Teeth that have become weakened due to large restorations or root canals must be reinforced and protected to prevent them from deteriorating further. Teeth are subjected to tremendous forces during normal chewing and are prone to fracture and wear. Crowns are a means of restoring these weakened teeth and protecting them from further damage. There are many types of crowns ranging from gold to porcelain.
Teeth crowning procedure
The patient is given an anaesthetic to numb the region, preventing any discomfort during the procedure. A circumference of about 1.5 mm is "trimmed" from the surface of the tooth.
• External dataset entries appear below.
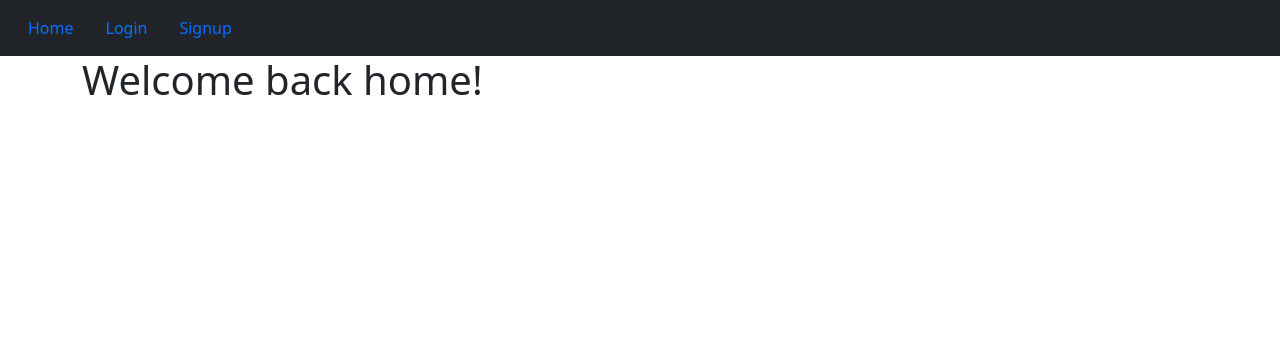
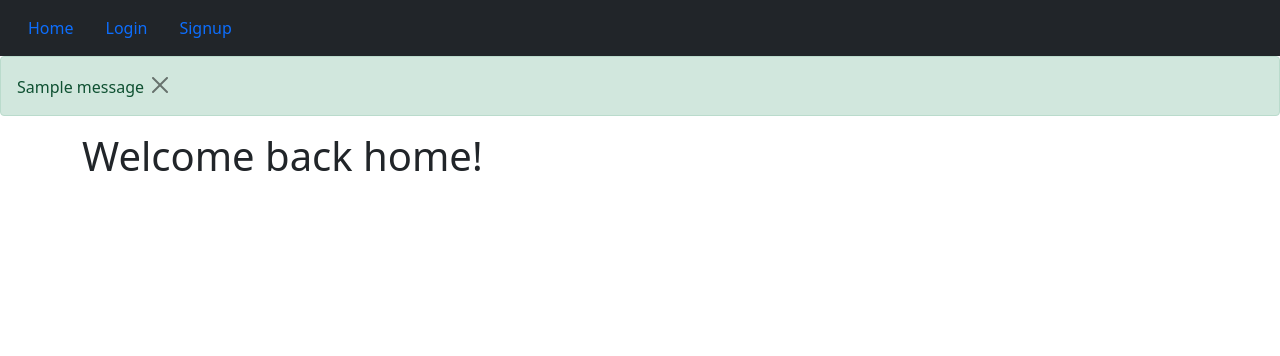
Before and after one commit to JagTheFriend/Python-Blog, a Flask app: page / in a window 1280 px wide. Shown: the top 356 px of the page. Run offline with Flask 2, Linux system fonts and the light colour scheme; tables that the repository leaves empty hold one stand-in row (values such as "Sample post"); one stand-in notice (Sample message) is shown.

Commit message:
Updated base.html

```diff
--- a/website/templates/base.html
+++ b/website/templates/base.html
@@ -30,7 +30,23 @@
             </div>
         </div>
     </nav>
-
+    {% with messages = get_flashed_messages(with_categories=True) %}
+        {% if messages %}
+            {% for category, message in messages %}
+               {% if category == "error" %}
+                    <div class="alert alert-danger alter-dismissable fade show" role="alert">
+                        {{ message }}
+                        <button type="button" class="btn-close" data-bs-dismiss="alert"></button>
+                    </div>
+                {% else %}
+                    <div class="alert alert-success alter-dismissable fade show" role="alert">
+                        {{ message }}
+                        <button type="button" class="btn-close" data-bs-dismiss="alert"></button>
+                    </div>
+                {% endif %}
+            {% endfor %}
+        {% endif %}
+    {% endwith %}
     <div class="container">{% block content %}{% endblock %}</div>
     <!-- https://getbootstrap.com/docs/5.0/components/navbar/#supported-content -->
     <!-- JavaScript Bundle with Popper -->
```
The height of the tooth is also reduced by about 2mm, and then an impression of the tooth is taken using a putty-type material. This is sent to the lab for construction of a custom made crown by a dental technician. In the meantime a temporary restoration is placed on the tooth. The patient then re-presents about 2 weeks later for the insertion and cementation of the final crown. The crown is permanent and does not come off.
After your teeth crowning surgery
The numb feeling wears off the tooth after about 2 hours. The procedure is minimally invasive and the patient can go back to work or normal duties afterwards.
The long term outcome
Crowns do not last forever. They have a life expectancy of about 10 years, and the crown must be kept clean by brushing and flossing as the tooth underneath the crown is still prone to decay.
Teeth crowning risks
The right type of crown must be placed in the correct place in the mouth. Porcelain crowns are placed on front teeth for cosmetic procedures, however back teeth are best restored with gold crowns as these teeth are subjected to great forces during chewing and grinding. An incorrect crown in the wrong place is subject to fracture and failing.